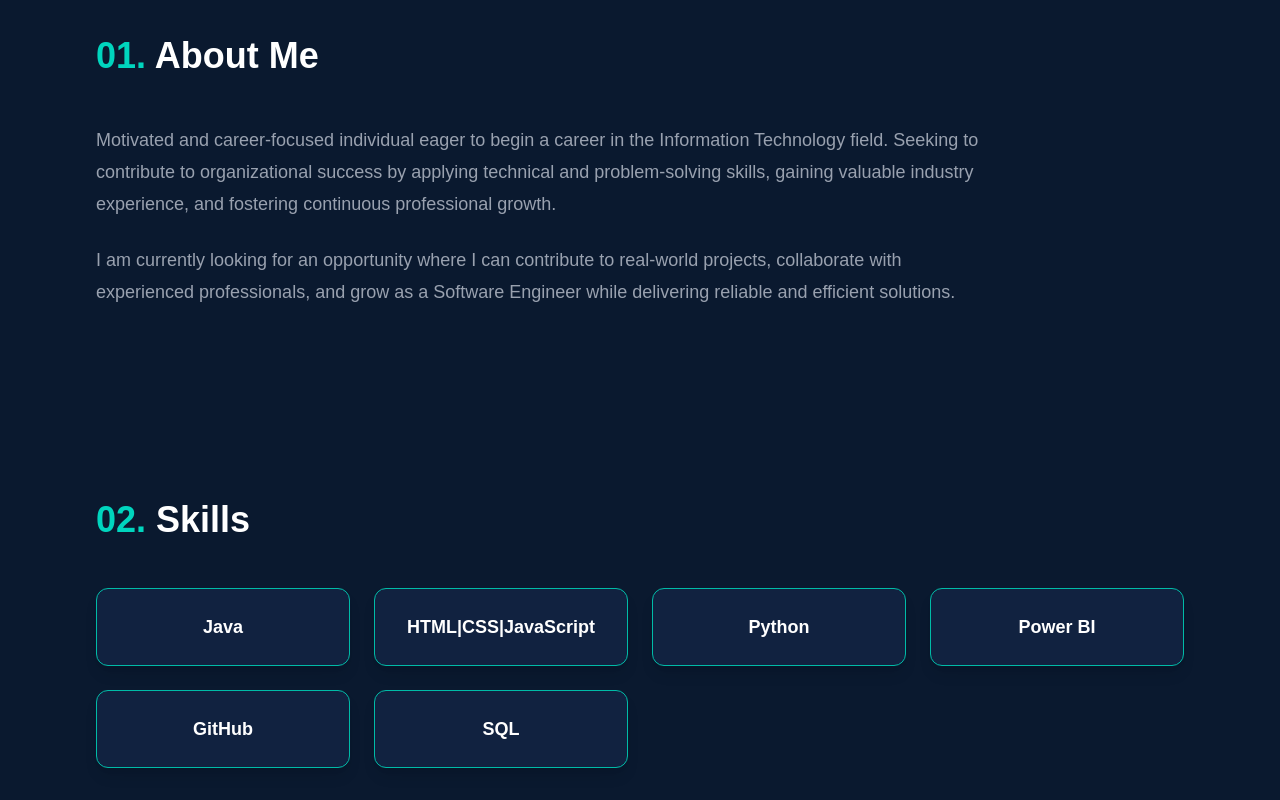
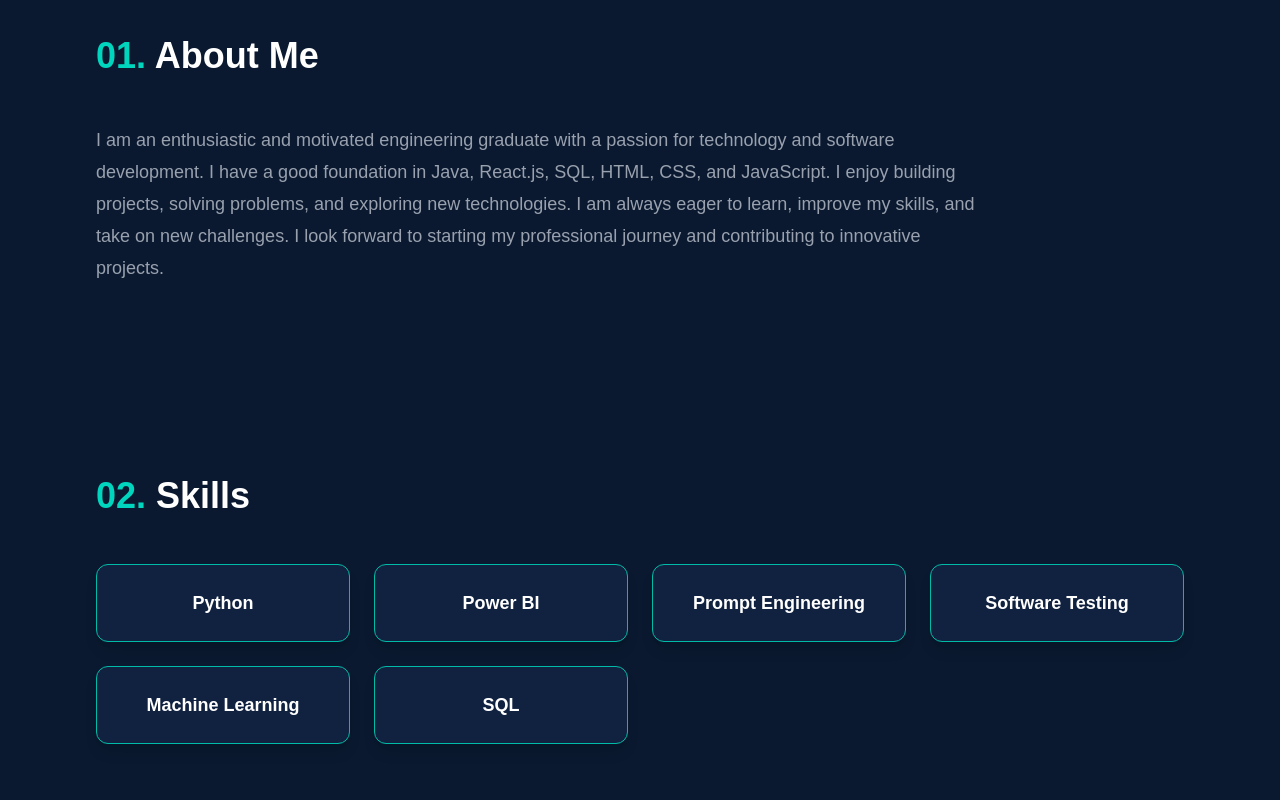
Before and after one commit to Shreya878/shreya-portfolio, a Next.js app: page / in a window 1280 px wide. Shown: the part 860-1660 px from the top of the page. Built offline with nearby package versions, Linux system fonts and the light colour scheme.

Commit message:
Updated portfolio

```diff
--- a/components/About.jsx
+++ b/components/About.jsx
@@ -10,18 +10,10 @@ export default function About() {
 
       <div className="max-w-4xl space-y-6 text-gray-400 leading-8 text-lg">
 
-        <p>
-           <span className="text-white font-semibold"></span>
-         Motivated and career-focused individual eager to begin a career in the Information Technology field.
-         Seeking to contribute to organizational success by applying technical and problem-solving skills,
-         gaining valuable industry experience, and fostering continuous professional growth.
-        </p>
 
         <p>
-          I am currently looking for an opportunity where I can contribute to
-          real-world projects, collaborate with experienced professionals, and
-          grow as a Software Engineer while delivering reliable and efficient
-          solutions.
+          <span className="text-white font-semibold"></span>
+          I am an enthusiastic and motivated engineering graduate with a passion for technology and software development. I have a good foundation in Java, React.js, SQL, HTML, CSS, and JavaScript. I enjoy building projects, solving problems, and exploring new technologies. I am always eager to learn, improve my skills, and take on new challenges. I look forward to starting my professional journey and contributing to innovative projects.
         </p>
 
       </div>
--- a/components/Contact.jsx
+++ b/components/Contact.jsx
@@ -9,7 +9,7 @@ export default function Contact() {
       </h2>
 
       <p className="text-gray-400 text-lg leading-8 max-w-3xl mx-auto mb-10">
-        I am actively seeking opportunities as a Java Full Stack Developer.
+        I am actively seeking new opportunities and professional growth.
         If you have an opportunity, or would like to connect,
         feel free to reach out. I would be happy to hear from you.
       </p>
--- a/components/Skills.jsx
+++ b/components/Skills.jsx
@@ -1,11 +1,11 @@
 export default function Skills() {
 
   const skills = [
-    "Java",
-    "HTML|CSS|JavaScript",
     "Python",
     "Power BI",
-    "GitHub",
+    "Prompt Engineering",
+    "Software Testing",
+    "Machine Learning",
     "SQL",
   ];
 
```
Also changed, not shown: 1 other file (tests, documents, lock files or other folders).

--- --- ---

» **WHAT IS REQUIRED**: Set the entries down again exactly. Do not include the images.

» **RESULT**:
Before and after one commit to Shreya878/shreya-portfolio, a Next.js app: page / in a window 1280 px wide. Shown: the part 860-1660 px from the top of the page. Built offline with nearby package versions, Linux system fonts and the light colour scheme.

Commit message:
Updated portfolio

```diff
--- a/components/About.jsx
+++ b/components/About.jsx
@@ -10,18 +10,10 @@ export default function About() {
 
       <div className="max-w-4xl space-y-6 text-gray-400 leading-8 text-lg">
 
-        <p>
-           <span className="text-white font-semibold"></span>
-         Motivated and career-focused individual eager to begin a career in the Information Technology field.
-         Seeking to contribute to organizational success by applying technical and problem-solving skills,
-         gaining valuable industry experience, and fostering continuous professional growth.
-        </p>
 
         <p>
-          I am currently looking for an opportunity where I can contribute to
-          real-world projects, collaborate with experienced professionals, and
-          grow as a Software Engineer while delivering reliable and efficient
-          solutions.
+          <span className="text-white font-semibold"></span>
+          I am an enthusiastic and motivated engineering graduate with a passion for technology and software development. I have a good foundation in Java, React.js, SQL, HTML, CSS, and JavaScript. I enjoy building projects, solving problems, and exploring new technologies. I am always eager to learn, improve my skills, and take on new challenges. I look forward to starting my professional journey and contributing to innovative projects.
         </p>
 
       </div>
--- a/components/Contact.jsx
+++ b/components/Contact.jsx
@@ -9,7 +9,7 @@ export default function Contact() {
       </h2>
 
       <p className="text-gray-400 text-lg leading-8 max-w-3xl mx-auto mb-10">
-        I am actively seeking opportunities as a Java Full Stack Developer.
+        I am actively seeking new opportunities and professional growth.
         If you have an opportunity, or would like to connect,
         feel free to reach out. I would be happy to hear from you.
       </p>
--- a/components/Skills.jsx
+++ b/components/Skills.jsx
@@ -1,11 +1,11 @@
 export default function Skills() {
 
   const skills = [
-    "Java",
-    "HTML|CSS|JavaScript",
     "Python",
     "Power BI",
-    "GitHub",
+    "Prompt Engineering",
+    "Software Testing",
+    "Machine Learning",
     "SQL",
   ];
 
```
Also changed, not shown: 1 other file (tests, documents, lock files or other folders).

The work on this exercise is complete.